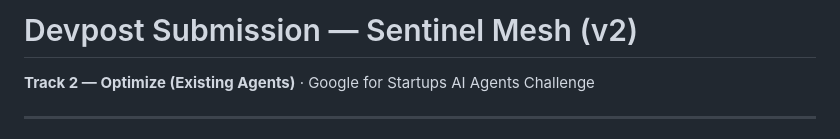
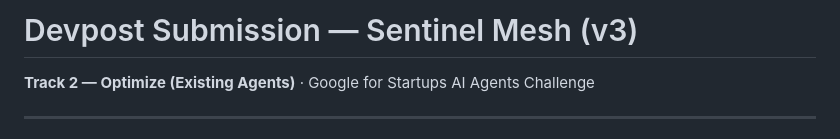
Before and after one commit to gudax/sentinel-mesh, a Markdown page: SUBMISSION.md, the part around one of its changes. Rendered like a GitHub page.

Commit message:
docs: SUBMISSION v3 title + fix broken-link bracket (codex audit P2)
Co-Authored-By: Claude Opus 4.8 (1M context) <noreply@anthropic.com>

```diff
--- a/SUBMISSION.md
+++ b/SUBMISSION.md
@@ -1,4 +1,4 @@
-# Devpost Submission — Sentinel Mesh (v2)
+# Devpost Submission — Sentinel Mesh (v3)
 
 **Track 2 — Optimize (Existing Agents)** · Google for Startups AI Agents Challenge
 
```
Also changed, not shown: other parts of SUBMISSION.md (+1 -1 lines).
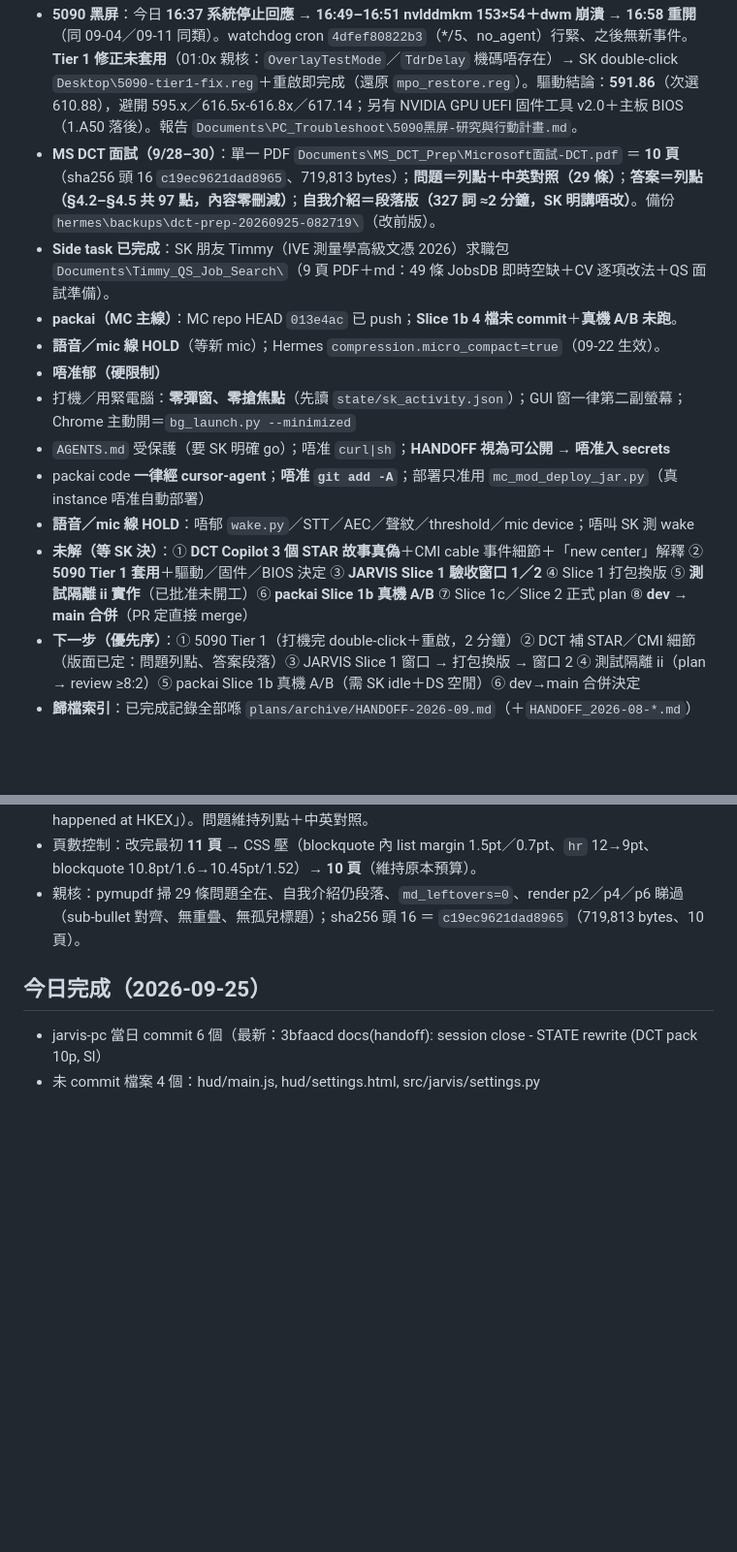
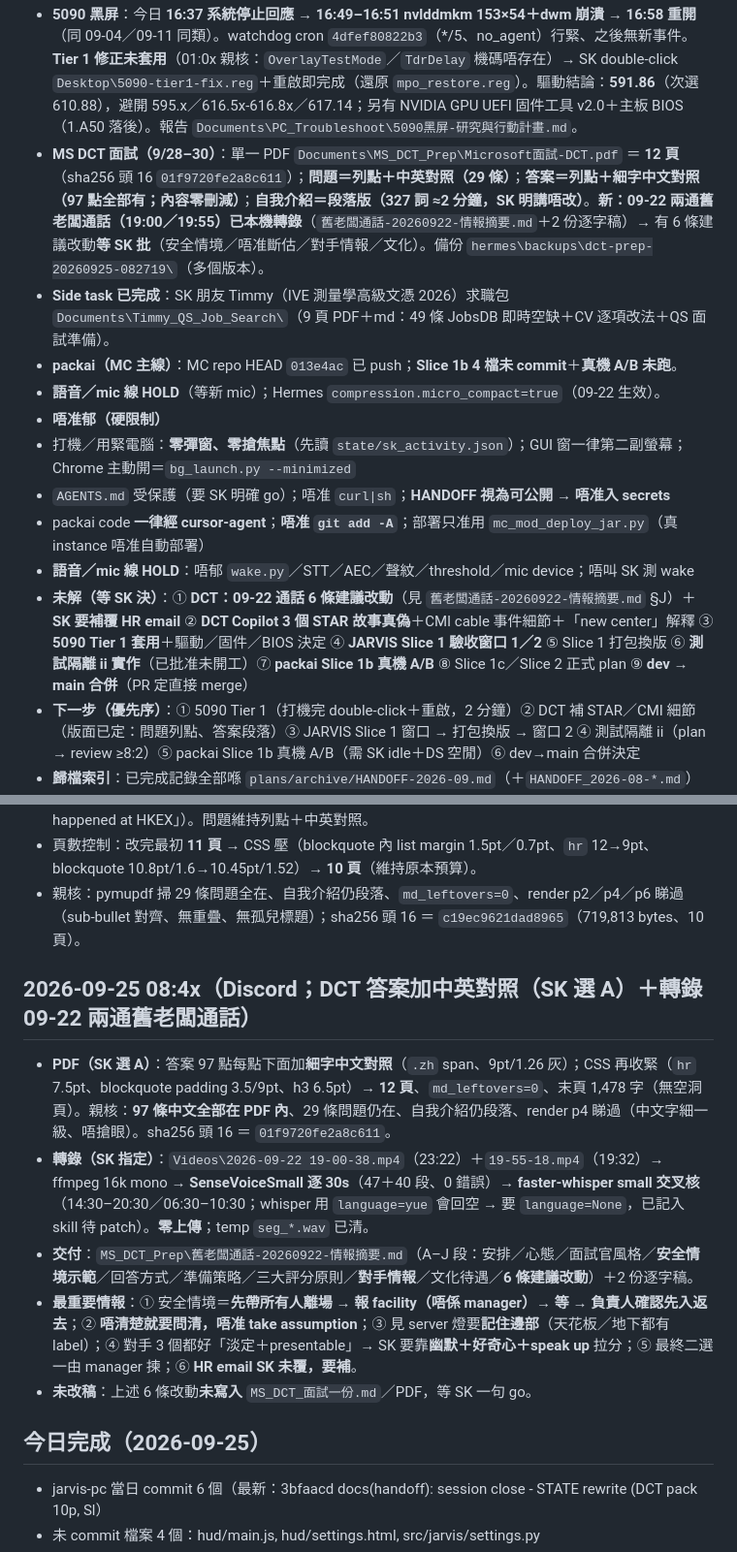
Before and after one commit to skps00/jarvis-pc, a Markdown page: .hermes/plans/HANDOFF.md, 2 parts joined by grey strips. Shown at 97% size. Rendered like a GitHub page; blank space fills up the shorter version.

Commit message:
docs(handoff): DCT answers get Chinese glosses (12p PDF) + 09-22 boss calls transcribed (intel summary, 6 proposed edits)

```diff
--- a/.hermes/plans/HANDOFF.md
+++ b/.hermes/plans/HANDOFF.md
@@ -10,7 +10,7 @@
  - ⚠️ **一個 app 正常有 4 個同名「JARVIS ONE」進程**（主 9192／GPU 10168／網絡 33088／renderer 35880；portable 解壓到 `%TEMP%`，外層係 `JARVIS-ONE-0.4.13.exe`）→ 唔係重複開 app，**唔好 kill 主進程**（會連 HUD＋側車一齊死）。
  - **Slice 1（側車重啟循環修復）＝ code 寫好、自驗過、未 commit、未換版**：4 檔＝`src/jarvis/shell_app.py`／`hud/main.js`／`src/jarvis/settings.py`／`hud/settings.html`。還原＝`git checkout -- <4 檔>`；patch 存底 `%LOCALAPPDATA%\hermes\backups\jarvis-sidecar-slice1-uncommitted-20260923.patch`。**等 SK 揀驗收窗口**（窗口 1＝開 HUD 15–20 分鐘，驗 #1–#4／#6／#7／#10＋U1／U2；窗口 2＝HUD 關 ≥35 分鐘，驗 #8／#9＋`OFF` 情境）；打包換版（`swap_hud_version.ps1`）夾喺兩窗之間。
  - **5090 黑屏**：今日 **16:37 系統停止回應 → 16:49–16:51 nvlddmkm 153×54＋dwm 崩潰 → 16:58 重開**（同 09-04／09-11 同類）。watchdog cron `4dfef80822b3`（*/5、no_agent）行緊、之後無新事件。**Tier 1 修正未套用**（01:0x 親核：`OverlayTestMode`／`TdrDelay` 機碼唔存在）→ SK double-click `Desktop\5090-tier1-fix.reg`＋重啟即完成（還原 `mpo_restore.reg`）。驅動結論：**591.86**（次選 610.88），避開 595.x／616.5x-616.8x／617.14；另有 NVIDIA GPU UEFI 固件工具 v2.0＋主板 BIOS（1.A50 落後）。報告 `Documents\PC_Troubleshoot\5090黑屏-研究與行動計畫.md`。
- - **MS DCT 面試（9/28–30）**：單一 PDF `Documents\MS_DCT_Prep\Microsoft面試-DCT.pdf` ＝ **10 頁**（sha256 頭 16 `c19ec9621dad8965`、719,813 bytes）；**問題＝列點＋中英對照（29 條）**；**答案＝列點（§4.2–§4.5 共 97 點，內容零刪減）**；**自我介紹＝段落版（327 詞 ≈2 分鐘，SK 明講唔改）**。備份 `hermes\backups\dct-prep-20260925-082719\`（改前版）。
+ - **MS DCT 面試（9/28–30）**：單一 PDF `Documents\MS_DCT_Prep\Microsoft面試-DCT.pdf` ＝ **12 頁**（sha256 頭 16 `01f9720fe2a8c611`）；**問題＝列點＋中英對照（29 條）**；**答案＝列點＋細字中文對照（97 點全部有；內容零刪減）**；**自我介紹＝段落版（327 詞 ≈2 分鐘，SK 明講唔改）**。**新：09-22 兩通舊老闆通話（19:00／19:55）已本機轉錄**（`舊老闆通話-20260922-情報摘要.md`＋2 份逐字稿）→ 有 6 條建議改動**等 SK 批**（安全情境／唔准斷估／對手情報／文化）。備份 `hermes\backups\dct-prep-20260925-082719\`（多個版本）。
  - **Side task 已完成**：SK 朋友 Timmy（IVE 測量學高級文憑 2026）求職包 `Documents\Timmy_QS_Job_Search\`（9 頁 PDF＋md：49 條 JobsDB 即時空缺＋CV 逐項改法＋QS 面試準備）。
  - **packai（MC 主線）**：MC repo HEAD `013e4ac` 已 push；**Slice 1b 4 檔未 commit**＋**真機 A/B 未跑**。
  - **語音／mic 線 HOLD**（等新 mic）；Hermes `compression.micro_compact=true`（09-22 生效）。
@@ -19,7 +19,7 @@
  - `AGENTS.md` 受保護（要 SK 明確 go）；唔准 `curl|sh`；**HANDOFF 視為可公開 → 唔准入 secrets**
  - packai code **一律經 cursor-agent**；**唔准 `git add -A`**；部署只准用 `mc_mod_deploy_jar.py`（真 instance 唔准自動部署）
  - **語音／mic 線 HOLD**：唔郁 `wake.py`／STT／AEC／聲紋／threshold／mic device；唔叫 SK 測 wake
-- **未解（等 SK 決）**：① **DCT Copilot 3 個 STAR 故事真偽**＋CMI cable 事件細節＋「new center」解釋 ② **5090 Tier 1 套用**＋驅動／固件／BIOS 決定 ③ **JARVIS Slice 1 驗收窗口 1／2** ④ Slice 1 打包換版 ⑤ **測試隔離 ii 實作**（已批准未開工）⑥ **packai Slice 1b 真機 A/B** ⑦ Slice 1c／Slice 2 正式 plan ⑧ **dev → main 合併**（PR 定直接 merge）
+- **未解（等 SK 決）**：① **DCT：09-22 通話 6 條建議改動**（見 `舊老闆通話-20260922-情報摘要.md` §J）＋**SK 要補覆 HR email** ② **DCT Copilot 3 個 STAR 故事真偽**＋CMI cable 事件細節＋「new center」解釋 ③ **5090 Tier 1 套用**＋驅動／固件／BIOS 決定 ④ **JARVIS Slice 1 驗收窗口 1／2** ⑤ Slice 1 打包換版 ⑥ **測試隔離 ii 實作**（已批准未開工）⑦ **packai Slice 1b 真機 A/B** ⑧ Slice 1c／Slice 2 正式 plan ⑨ **dev → main 合併**（PR 定直接 merge）
 - **下一步（優先序）**：① 5090 Tier 1（打機完 double-click＋重啟，2 分鐘）② DCT 補 STAR／CMI 細節（版面已定：問題列點、答案段落）③ JARVIS Slice 1 窗口 → 打包換版 → 窗口 2 ④ 測試隔離 ii（plan → review ≥8:2）⑤ packai Slice 1b 真機 A/B（需 SK idle＋DS 空閒）⑥ dev→main 合併決定
 - **歸檔索引**：已完成記錄全部喺 `plans/archive/HANDOFF-2026-09.md`（＋`HANDOFF_2026-08-*.md`）
 - **參考段（檔尾）**：陷阱（重溫）／語音·硬體設定（驗證過）
@@ -36,6 +36,13 @@
 - 改動：§4.2–§4.5 **28 條答案＋mistake 題第二／第三選擇**，由段落改成 **blockquote 內列點（共 97 點）**；**內容零刪減**（詞級 diff：2114→2068 詞，差異全部係標籤字，例「At HKEX」→「What happened at HKEX」）。問題維持列點＋中英對照。
 - 頁數控制：改完最初 **11 頁** → CSS 壓（blockquote 內 list margin 1.5pt／0.7pt、`hr` 12→9pt、blockquote 10.8pt/1.6→10.45pt/1.52）→ **10 頁**（維持原本預算）。
 - 親核：pymupdf 掃 29 條問題全在、自我介紹仍段落、`md_leftovers=0`、render p2／p4／p6 睇過（sub-bullet 對齊、無重疊、無孤兒標題）；sha256 頭 16 ＝ `c19ec9621dad8965`（719,813 bytes、10 頁）。
+
+## 2026-09-25 08:4x（Discord；DCT 答案加**中英對照**（SK 選 A）＋**轉錄 09-22 兩通舊老闆通話**）
+- **PDF（SK 選 A）**：答案 97 點每點下面加**細字中文對照**（`.zh` span、9pt/1.26 灰）；CSS 再收緊（`hr` 7.5pt、blockquote padding 3.5/9pt、h3 6.5pt）→ **12 頁**、`md_leftovers=0`、末頁 1,478 字（無空洞頁）。親核：**97 條中文全部在 PDF 內**、29 條問題仍在、自我介紹仍段落、render p4 睇過（中文字細一級、唔搶眼）。sha256 頭 16 ＝ `01f9720fe2a8c611`。
+- **轉錄（SK 指定）**：`Videos\2026-09-22 19-00-38.mp4`（23:22）＋`19-55-18.mp4`（19:32）→ ffmpeg 16k mono → **SenseVoiceSmall 逐 30s**（47＋40 段、0 錯誤）→ **faster-whisper small 交叉核**（14:30–20:30／06:30–10:30；whisper 用 `language=yue` 會回空 → 要 `language=None`，已記入 skill 待 patch）。**零上傳**；temp `seg_*.wav` 已清。
+- **交付**：`MS_DCT_Prep\舊老闆通話-20260922-情報摘要.md`（A–J 段：安排／心態／面試官風格／**安全情境示範**／回答方式／準備策略／三大評分原則／**對手情報**／文化待遇／**6 條建議改動**）＋2 份逐字稿。
+- **最重要情報**：① 安全情境＝**先帶所有人離場 → 報 facility（唔係 manager）→ 等 → 負責人確認先入返去**；② **唔清楚就要問清，唔准 take assumption**；③ 見 server 燈要**記住邊部**（天花板／地下都有 label）；④ 對手 3 個都好「淡定＋presentable」→ SK 要靠**幽默＋好奇心＋speak up** 拉分；⑤ 最終二選一由 manager 揀；⑥ **HR email SK 未覆，要補**。
+- **未改稿**：上述 6 條改動**未寫入** `MS_DCT_面試一份.md`／PDF，等 SK 一句 go。
 
 ## 今日完成（2026-09-25）
 - jarvis-pc 當日 commit 6 個（最新：3bfaacd docs(handoff): session close - STATE rewrite (DCT pack 10p, Sl）
```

###

EXERCISE: What is the number of lines above that contain the string "packai"? Answer with the number alone.

ANSWER TO THIS PROBLEM: 5